Tom writes, "Understandable pride and hope, I'm sure, fuels the black 93 percent approval rating. My disapproval is the same with him as with most politicians. They say one thing when they're campaigning and then business as usual after you get in. I don't disapprove of Obama because he's black. I disapprove because he's just another politician."

James from Ohio writes, "What the news media is afraid to say that the whites hate having a black man in the oval office."

Blake writes, "It's no secret blacks have always had to work harder, be twice as good in order to gain the same respect and the president is no different. If McCain had won and accomplished all Obama has up to now, he would already have his face on Mt. Rushmore."

Ray writes, "What are you trying to do? Start riots in the treats again? I would guess that blacks see him as the second coming and he can do no wrong. Whites gave him a chance and his lack of leadership is really showing through. Way too arrogant for me."

Lewis writes from Virginia, "Obviously, Jack, if you were black, you would know. We're going to see him through his presidency and stick by him. He's doing better than the prior person who held that position."

K.C. says, "Racial conflicts in this country are like crashes at a NASCAR race. Everybody expects one, but no one will admit they're waiting to see one happen."

If you want to see more of the subject, check out my blog at

BLITZER: All right Jack. See you tomorrow. Thank you.

President Obama booed by the boy scouts. CNN's Jeanne Moos explains why the commander in chief got this most unusual reception.


BLITZER: The commander in chief jeered at a jamboree? Here's CNN's Jeanne Moos.


JEANNE MOOS, CNN CORRESPONDENT: It's bad enough getting booed whether you're busted for dog fighting or competing for Ms. Universe.

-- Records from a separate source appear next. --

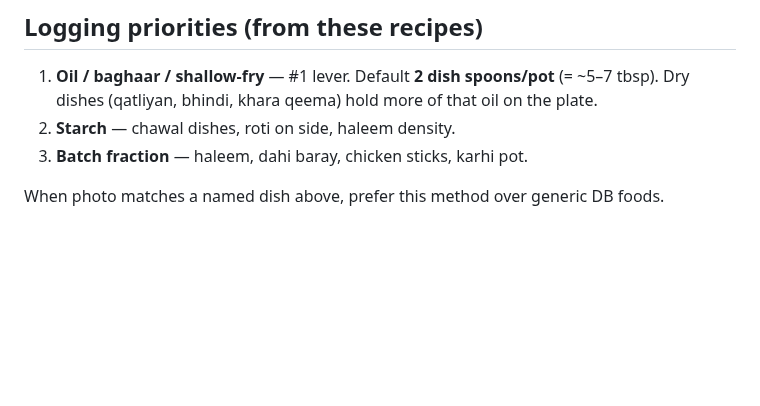
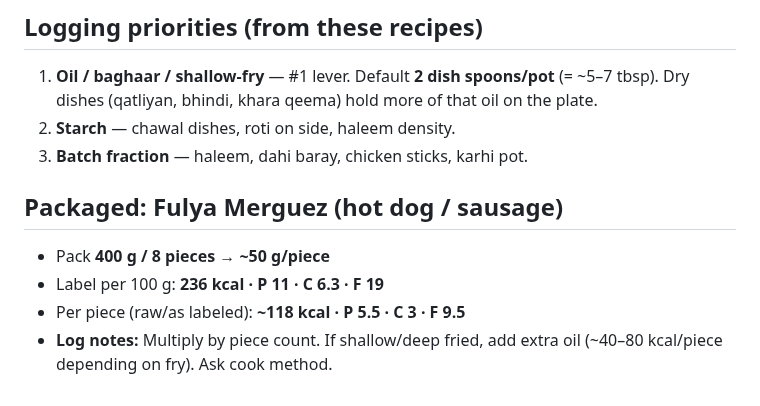
Before and after one commit to hk9900/cursor, a Markdown page: health-coach/recipes.md, the part around the change. GitHub-like rendering; blank space fills up the shorter version.

Commit message:
docs(health-coach): add Fulya Merguez hot dog label macros
Co-authored-by: hk9900 <hk9900@users.noreply.github.com>

```diff
--- a/health-coach/recipes.md
+++ b/health-coach/recipes.md
@@ -95,4 +95,8 @@ Use midpoint **~3 tbsp per dish spoon** (6 tbsp/pot ≈ **720 kcal oil**) unless
 2. **Starch** — chawal dishes, roti on side, haleem density.
 3. **Batch fraction** — haleem, dahi baray, chicken sticks, karhi pot.
 
-When photo matches a named dish above, prefer this method over generic DB foods.
+## Packaged: Fulya Merguez (hot dog / sausage)
+- Pack **400 g / 8 pieces** → **~50 g/piece**
+- Label per 100 g: **236 kcal · P 11 · C 6.3 · F 19**
+- Per piece (raw/as labeled): **~118 kcal · P 5.5 · C 3 · F 9.5**
+- **Log notes:** Multiply by piece count. If shallow/deep fried, add extra oil (~40–80 kcal/piece depending on fry). Ask cook method.
```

MOOS: But imagine getting booed by the boy scouts. And the person they're booing is the president of the United States. Actually, what they were booing was President Obama sending a taped message instead of coming in person to the recent Boy Scout jamboree. Some 45,000 scouts were celebrating the 100th anniversary of scouting. Two months earlier the white house informed the scouts that the president had prior commitments.

UNIDENTIFIED MALE: It doesn't really bother me. UNIDENTIFIED MALE: Disappointed, but, I mean busy man. What do you do?

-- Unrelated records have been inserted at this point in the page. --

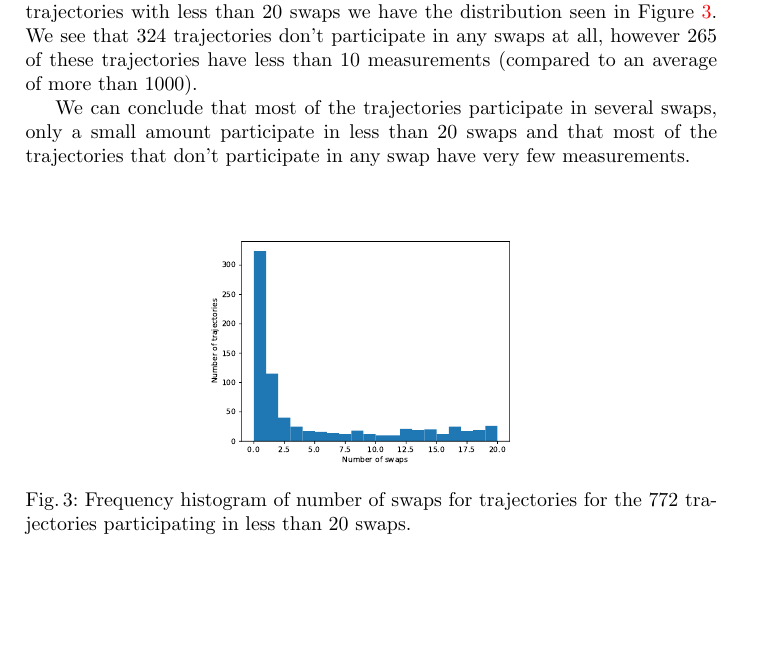
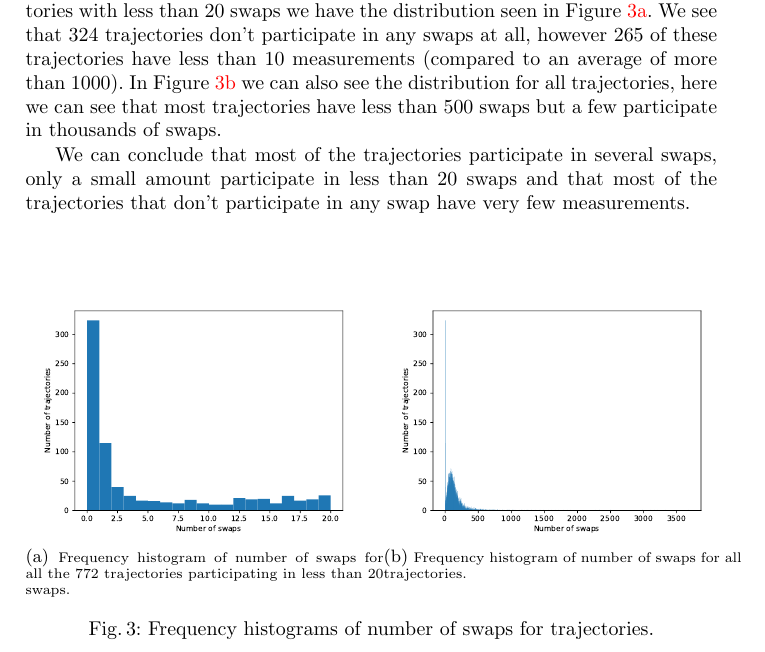
Before and after one commit to lamastex/mob, a LaTeX thesis (longPaper/Trajectory-swapping.tex): part of page 13 of 20, cut so that both start at the same text, the shorter picture padded with empty space. Compiled offline with pdfLaTeX.

Commit message:
Add figure showing distribution of swaps for all trajectories

```diff
--- a/longPaper/Trajectory-swapping.tex
+++ b/longPaper/Trajectory-swapping.tex
@@ -451,10 +451,14 @@ With this we get that the number of possible swaps between all the
 trajectories is 641262. The average number of swaps for each
 trajectory is 137. Of all the 10280 trajectories 9508, 92\%, take part
 in at least 20 swaps, for the 772 trajectories with less than 20 swaps
-we have the distribution seen in Figure \ref{fig:swaps-distribution}.
-We see that 324 trajectories don't participate in any swaps at all,
-however 265 of these trajectories have less than 10 measurements
-(compared to an average of more than 1000).
+we have the distribution seen in Figure
+\ref{fig:swaps-distribution-20}. We see that 324 trajectories don't
+participate in any swaps at all, however 265 of these trajectories
+have less than 10 measurements (compared to an average of more than
+1000). In Figure \ref{fig:swaps-distribution-all} we can also see the
+distribution for all trajectories, here we can see that most
+trajectories have less than 500 swaps but a few participate in
+thousands of swaps.
 
 We can conclude that most of the trajectories participate in several
 swaps, only a small amount participate in less than 20 swaps and that
@@ -462,10 +466,18 @@ most of the trajectories that don't participate in any swap have very
 few measurements.
 
 \begin{figure}
-  \center
-  \includegraphics[width=0.5\textwidth]{figures/swaps-distribution.pdf}
-  \caption{Frequency histogram of number of swaps for trajectories for
-    the 772 trajectories participating in less than 20 swaps.}
+  \subfloat[\scriptsize Frequency histogram of number of swaps for all
+  the 772 trajectories participating in less than 20 swaps.] {
+    \includegraphics[width=0.5\textwidth]{figures/swaps-distribution-20.pdf}
+    \label{fig:swaps-distribution-20}
+  }
+  \hfil
+  \subfloat[\scriptsize Frequency histogram of number of swaps for all
+  trajectories.] {
+    \includegraphics[width=0.5\textwidth]{figures/swaps-distribution-all.pdf}
+    \label{fig:swaps-distribution-all}
+  }
+  \caption{Frequency histograms of number of swaps for trajectories.}
   \label{fig:swaps-distribution}
 \end{figure}
 
```
Also changed, not shown: longPaper/figures/swaps-distribution-20.pdf (renamed from longPaper/figures/swaps-distribution.pdf), longPaper/figures/swaps-distribution-all.pdf (added).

MOOS: Just a few days after those interviews ...

PRES. BARACK OBAMA (D), UNITES STATES: Scouts just like you.

MOOS: Scouts just like these booed the president's message. And this 23-second video made its way to conservative websites that slammed the president for forsaking the Boy Scouts to appear on "The View." Some figure the booing tape was somehow doctored. I don't believe for one second that this 23 seconds of film is accurate. Believe it. Some Boy Scouts booed, trust me, scouts honor. The Boy Scout who shouted wouldn't do an interview, but he told us that though he didn't boo, there was a moderate amount of booing going on around him, mostly from scouts annoyed, not because of the president's policies, but because he didn't show up as six previous presidents have. The White House says "The View" had nothing to do with this, that the president was already scheduled to be on the road that day.

JON STEWART, TALK SHOW HOST: Look on the bright side, Boy Scouts get their merit badge for crushing disappointment.

MOOS: Now on the face of it booing, it would seem to go against some of the 12 tenants of Boy Scout law. A boy scout is trustworthy, loyal, helpful, friendly, courteous, kind, wait a minute, courteous and kind? Statement from the Boy Scouts says the organization does not condone booing ...

UNIDENTIFIED FEMALE: I hope you're watching this!

MOOS: If the president's watching this, the jamboree returns in four years.

OBAMA: I, Barack Hussein Obama, do solemnly wear.

MOOS: That if re-elected I will try to make it to the next jamboree.

Jeanne Moos, CNN, New York.


BLITZER: I'm Wolf Blitzer in THE SITUATION ROOM. "JOHN KING USA" starts right now.